Photo credit: AW360
Photo credit: AW360
Much has been said about the advertising industry and the lack of transparency in media planning and buying. Clients are demanding more visibility into the fees -- they want more understanding of how the plans are built and they want to receive more up front disclosures of how their working budgets are spent. We have the same, albeit completely opposite, problem in advertising with campaigns that rely on technology. Simply put, technology has too often become the idea in and of itself, rather than the enabler of a great idea. But this year at Cannes we saw many examples of technology-as-catalyst for great ideas, big and small.
Cannes is not just for ad campaigns
The annual summer pilgrimage to France that is the Cannes Lions Festival is to creative directors what the Academy Awards are to movie directors. While the audience has diversified considerably in the last 10 years as agencies, clients, media companies, ad:tech vendors, social platforms and now consultancies are present, what hasn't changed is the singular focus on recognizing the most creative work of the year. And as our lives are increasingly dependent on technology, whether we’re asking Alexa if we need to grab an umbrella on the way to work, or checking Google Maps for the fastest route, advertising ideas are increasingly dependent on technology.
While Cannes still has many categories dedicated to traditional advertising mediums, there are plenty of non-campaign ideas related to everything from mobile to usage of social platforms. It's a blurry world where an entry heavily dependent on technology can be shortlisted in a dozen different categories. This illustrates how hard it is to define what counts as digital and what counts as technology.
The Secret Formula to Winning Ideas
After spending time looking across all of the categories to determine what makes the elusive shortlist, and what will eventually take home a Lion, there's a three-step formula that became apparent.
Step 1: When you have a rich insight coupled with a complex problem to address, the result is a choice to either a) Do Good and set off on a course to save humanity or b) Do Something Useful and scratch an itch that people actually have. Cannes is filled with a mix of campaigns that raised awareness around social issues as well as helped sell products.
Step 2: Blend the creativity elegantly with data and technology to activate the idea. If all goes well, you’re good to move on to…
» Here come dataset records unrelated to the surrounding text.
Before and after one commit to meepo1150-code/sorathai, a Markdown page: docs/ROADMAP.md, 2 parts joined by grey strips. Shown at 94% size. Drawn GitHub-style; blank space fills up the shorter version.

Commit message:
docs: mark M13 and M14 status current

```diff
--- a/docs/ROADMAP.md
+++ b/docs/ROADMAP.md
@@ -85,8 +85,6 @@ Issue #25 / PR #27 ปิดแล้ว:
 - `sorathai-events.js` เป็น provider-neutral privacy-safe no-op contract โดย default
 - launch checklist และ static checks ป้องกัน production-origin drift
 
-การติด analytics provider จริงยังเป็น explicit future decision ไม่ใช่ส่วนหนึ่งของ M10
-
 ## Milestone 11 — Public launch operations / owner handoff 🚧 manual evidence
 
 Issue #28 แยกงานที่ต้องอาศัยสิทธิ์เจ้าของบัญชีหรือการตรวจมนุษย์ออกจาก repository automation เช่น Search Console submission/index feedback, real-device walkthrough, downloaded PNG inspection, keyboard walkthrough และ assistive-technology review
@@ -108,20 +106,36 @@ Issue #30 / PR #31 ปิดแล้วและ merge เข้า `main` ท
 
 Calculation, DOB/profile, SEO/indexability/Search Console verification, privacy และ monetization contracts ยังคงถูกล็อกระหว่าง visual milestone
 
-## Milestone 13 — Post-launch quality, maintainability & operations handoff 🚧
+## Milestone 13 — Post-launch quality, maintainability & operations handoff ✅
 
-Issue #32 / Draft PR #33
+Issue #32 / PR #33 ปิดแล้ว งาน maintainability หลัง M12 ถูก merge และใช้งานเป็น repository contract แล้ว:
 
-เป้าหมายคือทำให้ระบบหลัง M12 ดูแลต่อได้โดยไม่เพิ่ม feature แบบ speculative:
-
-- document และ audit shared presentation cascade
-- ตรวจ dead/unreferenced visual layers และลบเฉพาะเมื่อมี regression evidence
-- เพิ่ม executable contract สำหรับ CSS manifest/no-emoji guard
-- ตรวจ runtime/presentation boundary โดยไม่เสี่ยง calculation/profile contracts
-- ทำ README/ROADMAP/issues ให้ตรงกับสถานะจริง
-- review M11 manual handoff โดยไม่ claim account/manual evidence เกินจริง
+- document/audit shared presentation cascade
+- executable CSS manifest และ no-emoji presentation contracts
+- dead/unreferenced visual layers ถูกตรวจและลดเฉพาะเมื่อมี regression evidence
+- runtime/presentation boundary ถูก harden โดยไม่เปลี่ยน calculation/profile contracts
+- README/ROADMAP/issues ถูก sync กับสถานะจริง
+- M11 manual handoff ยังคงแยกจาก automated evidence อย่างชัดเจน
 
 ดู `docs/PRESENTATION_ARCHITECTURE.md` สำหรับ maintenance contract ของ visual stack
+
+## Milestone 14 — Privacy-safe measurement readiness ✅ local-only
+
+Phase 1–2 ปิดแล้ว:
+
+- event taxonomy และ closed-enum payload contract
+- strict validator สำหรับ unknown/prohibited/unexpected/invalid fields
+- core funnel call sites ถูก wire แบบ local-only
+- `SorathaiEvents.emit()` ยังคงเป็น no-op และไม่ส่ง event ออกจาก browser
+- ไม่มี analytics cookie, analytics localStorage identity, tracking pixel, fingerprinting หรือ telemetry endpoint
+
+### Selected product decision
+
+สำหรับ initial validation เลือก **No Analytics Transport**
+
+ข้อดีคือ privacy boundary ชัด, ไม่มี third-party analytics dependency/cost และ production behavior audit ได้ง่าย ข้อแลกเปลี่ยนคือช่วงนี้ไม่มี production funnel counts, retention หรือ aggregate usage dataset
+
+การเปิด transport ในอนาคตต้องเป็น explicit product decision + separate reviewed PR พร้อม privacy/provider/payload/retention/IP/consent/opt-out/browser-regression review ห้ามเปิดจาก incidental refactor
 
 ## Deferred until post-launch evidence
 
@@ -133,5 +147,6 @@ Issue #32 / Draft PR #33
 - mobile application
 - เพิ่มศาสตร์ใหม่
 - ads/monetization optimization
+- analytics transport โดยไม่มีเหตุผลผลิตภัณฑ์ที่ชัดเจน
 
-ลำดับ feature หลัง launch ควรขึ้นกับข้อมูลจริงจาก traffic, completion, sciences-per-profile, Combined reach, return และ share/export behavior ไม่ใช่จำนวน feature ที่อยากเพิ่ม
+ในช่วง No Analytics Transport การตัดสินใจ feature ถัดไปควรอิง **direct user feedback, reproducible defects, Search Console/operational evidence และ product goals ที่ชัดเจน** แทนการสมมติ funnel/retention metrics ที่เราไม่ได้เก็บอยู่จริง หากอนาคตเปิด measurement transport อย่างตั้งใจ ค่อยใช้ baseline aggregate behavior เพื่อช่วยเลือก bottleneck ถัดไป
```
Step 3: Show Results. After all, effectiveness matters and you need to show that you made an impact. For the work that won Lions, this is a repeatable formula. There's a sad legacy of phony entries and ghost products that never actually work in the real world.
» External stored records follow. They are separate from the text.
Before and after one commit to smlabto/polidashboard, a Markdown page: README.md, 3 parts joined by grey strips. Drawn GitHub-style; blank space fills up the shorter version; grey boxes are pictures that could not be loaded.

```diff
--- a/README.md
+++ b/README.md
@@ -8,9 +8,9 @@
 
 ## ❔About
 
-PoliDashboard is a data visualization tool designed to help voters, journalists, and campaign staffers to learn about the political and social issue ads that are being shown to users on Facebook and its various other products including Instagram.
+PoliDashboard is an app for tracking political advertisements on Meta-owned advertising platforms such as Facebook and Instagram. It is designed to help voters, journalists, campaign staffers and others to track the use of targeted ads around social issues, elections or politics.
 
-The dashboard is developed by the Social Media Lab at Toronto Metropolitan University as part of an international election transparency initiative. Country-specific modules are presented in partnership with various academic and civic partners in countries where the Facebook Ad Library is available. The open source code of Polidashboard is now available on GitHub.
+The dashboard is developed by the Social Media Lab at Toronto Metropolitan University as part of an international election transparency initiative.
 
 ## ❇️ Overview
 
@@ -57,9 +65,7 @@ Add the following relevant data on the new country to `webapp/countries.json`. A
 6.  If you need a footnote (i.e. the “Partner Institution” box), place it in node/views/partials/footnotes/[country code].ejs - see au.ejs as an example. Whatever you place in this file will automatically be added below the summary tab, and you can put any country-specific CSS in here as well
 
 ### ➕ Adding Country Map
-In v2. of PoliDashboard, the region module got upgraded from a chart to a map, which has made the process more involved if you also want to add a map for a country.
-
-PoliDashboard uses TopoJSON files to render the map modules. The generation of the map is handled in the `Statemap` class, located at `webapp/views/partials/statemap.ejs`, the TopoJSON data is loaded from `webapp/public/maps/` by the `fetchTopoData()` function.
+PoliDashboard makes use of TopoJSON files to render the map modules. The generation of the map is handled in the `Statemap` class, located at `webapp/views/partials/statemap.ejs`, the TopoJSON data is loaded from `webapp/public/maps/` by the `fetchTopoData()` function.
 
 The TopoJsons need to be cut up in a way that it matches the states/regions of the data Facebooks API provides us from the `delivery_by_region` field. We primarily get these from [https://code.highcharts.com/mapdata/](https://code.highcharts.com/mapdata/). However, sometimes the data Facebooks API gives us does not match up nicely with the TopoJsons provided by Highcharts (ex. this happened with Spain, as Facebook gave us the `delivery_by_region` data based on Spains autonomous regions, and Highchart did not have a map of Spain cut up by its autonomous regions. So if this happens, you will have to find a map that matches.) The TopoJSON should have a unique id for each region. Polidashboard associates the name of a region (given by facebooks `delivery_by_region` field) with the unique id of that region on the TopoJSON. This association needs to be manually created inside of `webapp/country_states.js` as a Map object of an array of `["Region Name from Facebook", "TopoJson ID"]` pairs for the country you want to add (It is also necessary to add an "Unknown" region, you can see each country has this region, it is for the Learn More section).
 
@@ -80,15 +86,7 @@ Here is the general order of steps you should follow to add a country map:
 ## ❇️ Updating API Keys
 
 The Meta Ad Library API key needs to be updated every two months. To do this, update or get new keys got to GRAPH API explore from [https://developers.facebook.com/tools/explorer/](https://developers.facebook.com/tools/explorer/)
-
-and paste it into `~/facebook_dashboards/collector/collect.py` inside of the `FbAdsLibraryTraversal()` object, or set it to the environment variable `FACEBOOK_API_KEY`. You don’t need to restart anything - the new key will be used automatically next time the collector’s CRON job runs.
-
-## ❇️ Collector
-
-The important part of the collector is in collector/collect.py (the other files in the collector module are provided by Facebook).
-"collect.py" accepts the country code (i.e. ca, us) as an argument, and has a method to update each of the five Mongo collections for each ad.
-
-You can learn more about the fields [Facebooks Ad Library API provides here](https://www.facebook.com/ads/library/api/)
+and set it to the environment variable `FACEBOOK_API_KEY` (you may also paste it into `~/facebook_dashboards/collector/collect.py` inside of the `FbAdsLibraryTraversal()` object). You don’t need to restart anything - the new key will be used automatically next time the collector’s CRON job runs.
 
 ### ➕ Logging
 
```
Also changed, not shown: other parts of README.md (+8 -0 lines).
Below are a couple of examples of winning work that executed against these steps.
One Gold winner, the Payphone Bank, turned 13,000 old pay phones in Colombia into micro-savings bank branches by allowing customers to deposit coins directly into their accounts. The insight was that 8 million Colombians lack access to a banking system and put themselves at greater risk of theft by keeping their savings in their homes. Behind the scenes, a tremendous amount of technology is deployed to calculate how much was deposited, move it into an account, and even allow clients to pay for utility bills and subway fares with the most basic mobile texting feature.
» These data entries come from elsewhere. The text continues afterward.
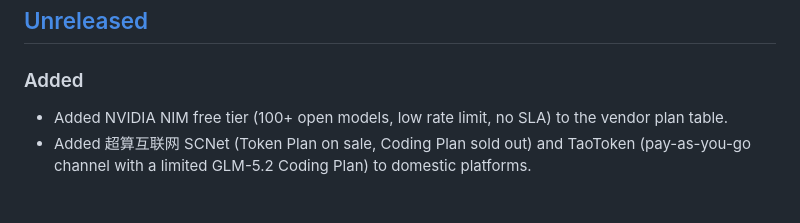
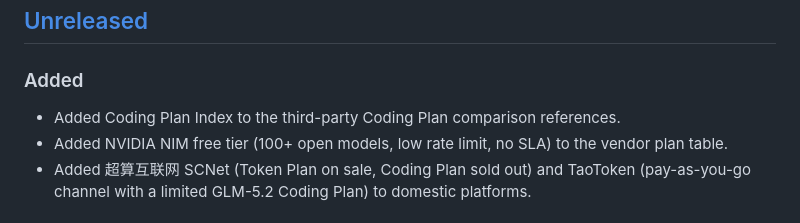
Before and after one commit to yuzhounh/ai-agent-landscape, a Markdown page: CHANGELOG.md, the part around the change. Drawn GitHub-style.

```diff
--- a/CHANGELOG.md
+++ b/CHANGELOG.md
@@ -8,6 +8,7 @@ The format is based on [Keep a Changelog](https://keepachangelog.com/en/1.1.0/),
 
 ### Added
 
+- Added Coding Plan Index to the third-party Coding Plan comparison references.
 - Added NVIDIA NIM free tier (100+ open models, low rate limit, no SLA) to the vendor plan table.
 - Added 超算互联网 SCNet (Token Plan on sale, Coding Plan sold out) and TaoToken (pay-as-you-go channel with a limited GLM-5.2 Coding Plan) to domestic platforms.
 
```
Also changed, not shown: README.md (+1 -0 lines).
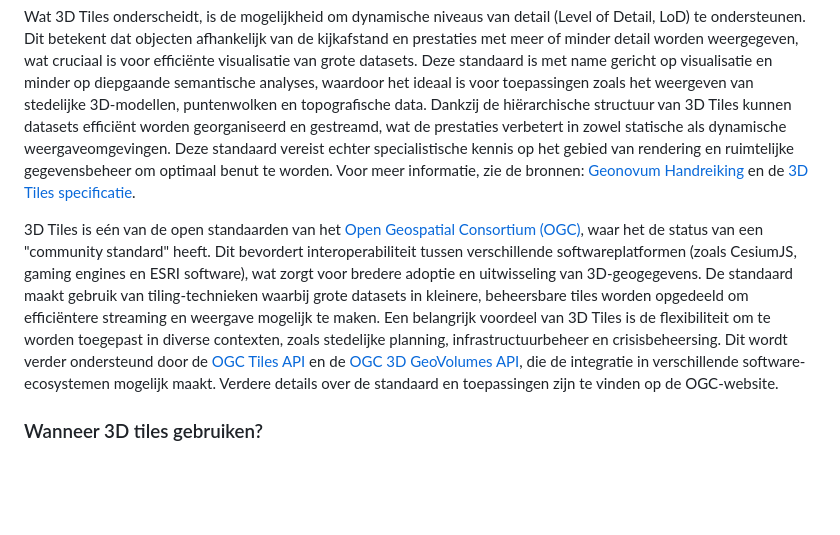
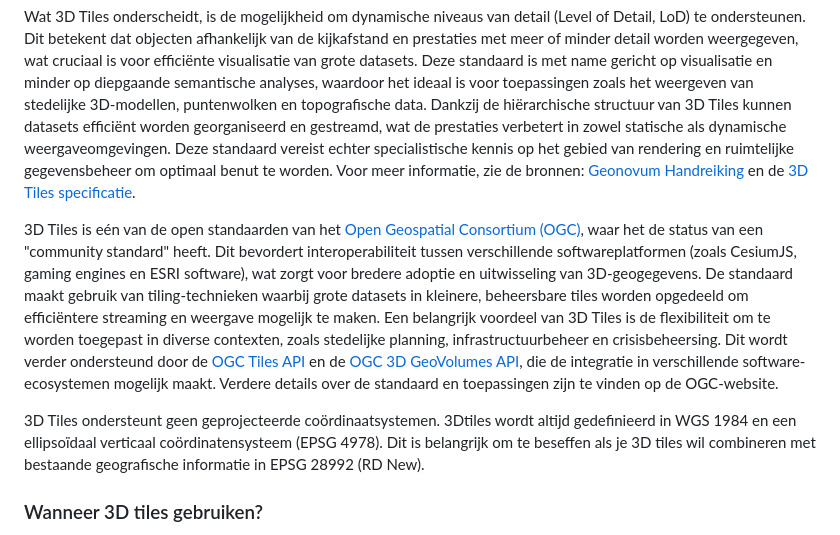
Before and after one commit to Geonovum/hr-3d-standaarden, a Markdown page: ch02.md, the part around the change. Rendered like a GitHub page; blank space fills up the shorter version.

Commit message:
Update 3D tiles
Update 3D tiles

```diff
--- a/ch02.md
+++ b/ch02.md
@@ -21,8 +21,9 @@ De 3D Tiles standaard biedt een open manier om grote hoeveelheden 3D-geogegevens
 
 Wat 3D Tiles onderscheidt, is de mogelijkheid om dynamische niveaus van detail (Level of Detail, LoD) te ondersteunen. Dit betekent dat objecten afhankelijk van de kijkafstand en prestaties met meer of minder detail worden weergegeven, wat cruciaal is voor efficiënte visualisatie van grote datasets. Deze standaard is met name gericht op visualisatie en minder op diepgaande semantische analyses, waardoor het ideaal is voor toepassingen zoals het weergeven van stedelijke 3D-modellen, puntenwolken en topografische data. Dankzij de hiërarchische structuur van 3D Tiles kunnen datasets efficiënt worden georganiseerd en gestreamd, wat de prestaties verbetert in zowel statische als dynamische weergaveomgevingen. Deze standaard vereist echter specialistische kennis op het gebied van rendering en ruimtelijke gegevensbeheer om optimaal benut te worden. Voor meer informatie, zie de bronnen: [Geonovum Handreiking](https://geonovum.github.io/3d-tiling/) en de [3D Tiles specificatie](https://docs.ogc.org/cs/22-025r4/22-025r4.html).
 
+3D Tiles is eén van de open standaarden van het [Open Geospatial Consortium (OGC)](https://www.ogc.org/standard/3dtiles/), waar het de status van een "community standard" heeft. Dit bevordert interoperabiliteit tussen verschillende softwareplatformen (zoals CesiumJS, gaming engines en ESRI software), wat zorgt voor bredere adoptie en uitwisseling van 3D-geogegevens. De standaard maakt gebruik van tiling-technieken waarbij grote datasets in kleinere, beheersbare tiles worden opgedeeld om efficiëntere streaming en weergave mogelijk te maken. Een belangrijk voordeel van 3D Tiles is de flexibiliteit om te worden toegepast in diverse contexten, zoals stedelijke planning, infrastructuurbeheer en crisisbeheersing. Dit wordt verder ondersteund door de [OGC Tiles API](https://docs.ogc.org/is/20-057/20-057.html) en de [OGC 3D GeoVolumes API](https://docs.ogc.org/DRAFTS/22-029.html), die de integratie in verschillende software-ecosystemen mogelijk maakt. Verdere details over de standaard en toepassingen zijn te vinden op de OGC-website.
 
-3D Tiles is eén van de open standaarden van het [Open Geospatial Consortium (OGC)](https://www.ogc.org/standard/3dtiles/), waar het de status van een "community standard" heeft. Dit bevordert interoperabiliteit tussen verschillende softwareplatformen (zoals CesiumJS, gaming engines en ESRI software), wat zorgt voor bredere adoptie en uitwisseling van 3D-geogegevens. De standaard maakt gebruik van tiling-technieken waarbij grote datasets in kleinere, beheersbare tiles worden opgedeeld om efficiëntere streaming en weergave mogelijk te maken. Een belangrijk voordeel van 3D Tiles is de flexibiliteit om te worden toegepast in diverse contexten, zoals stedelijke planning, infrastructuurbeheer en crisisbeheersing. Dit wordt verder ondersteund door de [OGC Tiles API](https://docs.ogc.org/is/20-057/20-057.html) en de [OGC 3D GeoVolumes API](https://docs.ogc.org/DRAFTS/22-029.html), die de integratie in verschillende software-ecosystemen mogelijk maakt. Verdere details over de standaard en toepassingen zijn te vinden op de OGC-website.
+3D Tiles ondersteunt geen geprojecteerde coördinaatsystemen. 3Dtiles wordt altijd gedefinieerd in WGS 1984 en een ellipsoïdaal verticaal coördinatensysteem (EPSG 4978). Dit is belangrijk om te beseffen als je 3D tiles wil combineren met bestaande geografische informatie in EPSG 28992 (RD New).
 
 ### Wanneer 3D tiles gebruiken?
 - Als je werkt aan toepassingen waarbij efficiënte visualisatie en streaming van grote 3D datasets cruciaal zijn is 3D Tiles een uitstekende keuze.
```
Adidas won Bronze for the Green Light Run, an urban marathon that navigated through Tokyo, where traffic lights are a particular problem for runners: they lead the world in the number of signals at nearly 16,000 (compared to 12,000 in NYC). A Big Data exercise, this involved analysis of traffic patterns and signal data to find an optimum route that didn't require stopping and provided turn-by-turn directions.
While defining the problem is pretty straightforward, where it gets harder is blending creative, tech and data in an innovative and non-obvious way. In both cases, Payphone Bank and Adidas executed well on the 3 steps by starting with a defined need and then crafting a solution that could only be delivered with a sophisticated level of technology. And both delivered actual results that addressed the problem. My suggestion for agencies looking to replicate these successes is to make sure you always start with an integrated briefing. Bring in your data and technology experts for their insights and thoughts on how to push the idea further. Don't let a great idea die because of "could we even do this?" thinking: because embracing a complex solve could make all the difference.